The metric used most often to gauge outdoor safety by the military, government agencies and sports teams is the Wet Bulb Globe Temperature, measured with a thermometer, the bulb of which is wrapped in a wet wick to capture not just air temperature but humidity and air flow. The National Weather Service defines the WBGT as a measure of heat stress in direct sunlight based on temperature, humidity, wind speed, sun angle and solar radiation.
WBGT can differ widely from temperature. WBGT can be 80 degrees at the same time the temperature outside is anywhere from 71 degrees to 105 degrees, Dr. Huggins says.
The WBGT is commonly used to determine the point at which it becomes too hot to exercise altogether. The limit used by many sports associations and government agencies for such extreme conditions is a WBGT of 86 degrees to 92 degrees depending on where you live. The WBGT for “high-risk conditions” is 84 degrees to 92 degrees. In high-risk conditions, exercise should not exceed one hour that includes four separate four-minute breaks, according to a guide for soccer coaches developed by U.S. Soccer.
The Occupational Safety and Health Administration has a calculator that computes WBGT when you plug in your location (longitude and latitude), wind speed, barometric pressure and other data available on a smartphone.
Air temperature is only one metric to know when setting off to exercise: The higher the humidity, the slower sweat is able to evaporate from the skin, making it tougher for the body to cool itself during exercise.
Spot trouble signs
Exercise with other people and near somewhere you can cool off if you get too hot. Dr. Minson says he sometimes knocks on the door of a house during a run to ask if he could duck into the sprinkler. Wear clothes made of synthetic fabric designed to help move sweat away from the body.
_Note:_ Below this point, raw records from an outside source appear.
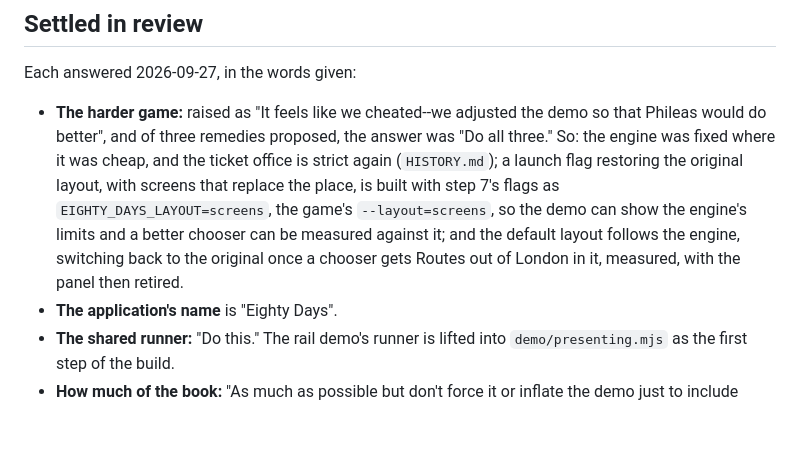
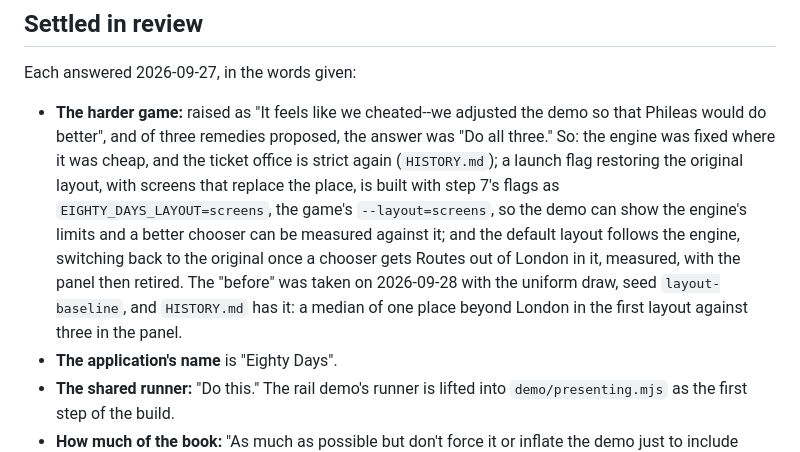
Before and after one commit to ronplusron/phileas, a Markdown page: docs/DEMO_PLAN_EIGHTY_DAYS.md, the part around the change. Rendered like a GitHub page; blank space fills up the shorter version.

```diff
--- a/docs/DEMO_PLAN_EIGHTY_DAYS.md
+++ b/docs/DEMO_PLAN_EIGHTY_DAYS.md
@@ -765,7 +765,10 @@ Each answered 2026-09-27, in the words given:
   `--layout=screens`, so the demo can show the engine's limits and a better
   chooser can be measured against it; and the default layout follows the
   engine, switching back to the original once a chooser gets Routes out of
-  London in it, measured, with the panel then retired.
+  London in it, measured, with the panel then retired. The "before" was
+  taken on 2026-09-28 with the uniform draw, seed `layout-baseline`, and
+  `HISTORY.md` has it: a median of one place beyond London in the first
+  layout against three in the panel.
 - **The application's name** is "Eighty Days".
 - **The shared runner:** "Do this." The rail demo's runner is lifted into
   `demo/presenting.mjs` as the first step of the build.
```
Also changed, not shown: docs/HISTORY.md (+29 -0 lines).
Serious heat illness can occur suddenly and without predictable warning.
Heat illness doesn’t follow a linear progression from involuntary muscle spasms called heat cramps to more serious heat exhaustion, the symptoms of which include heavy sweating and faint rapid pulse, to most serious, which is heat stroke. The symptoms of the different conditions often overlap and don’t occur in a particular order, trainers and physiologists say.
Perception—how hot you feel—can be a useful indicator of heat stress. Dr. Minson uses a one to 10 scale to gauge how well his college students and Olympic athletes are adapting to the heat. A rating of nine or 10, which means miserably hot, is a warning sign, he says.
Other warning signs include dizziness, lightheadedness and fatigue. If those develop, slow down or quit your workout and cool off. If your clothes are saturated, take them off so your sweat can evaporate. Drink fluids; use cold water or towels to cool the body; get into the shade.
If a person becomes disoriented or confused, or stutters or vomits, that can signal heat stroke, the most serious heat illness. In that case, call 911 and get immediate medical help.
“I encourage people to embrace the heat,” says Dr. Minson. “But do it smartly.”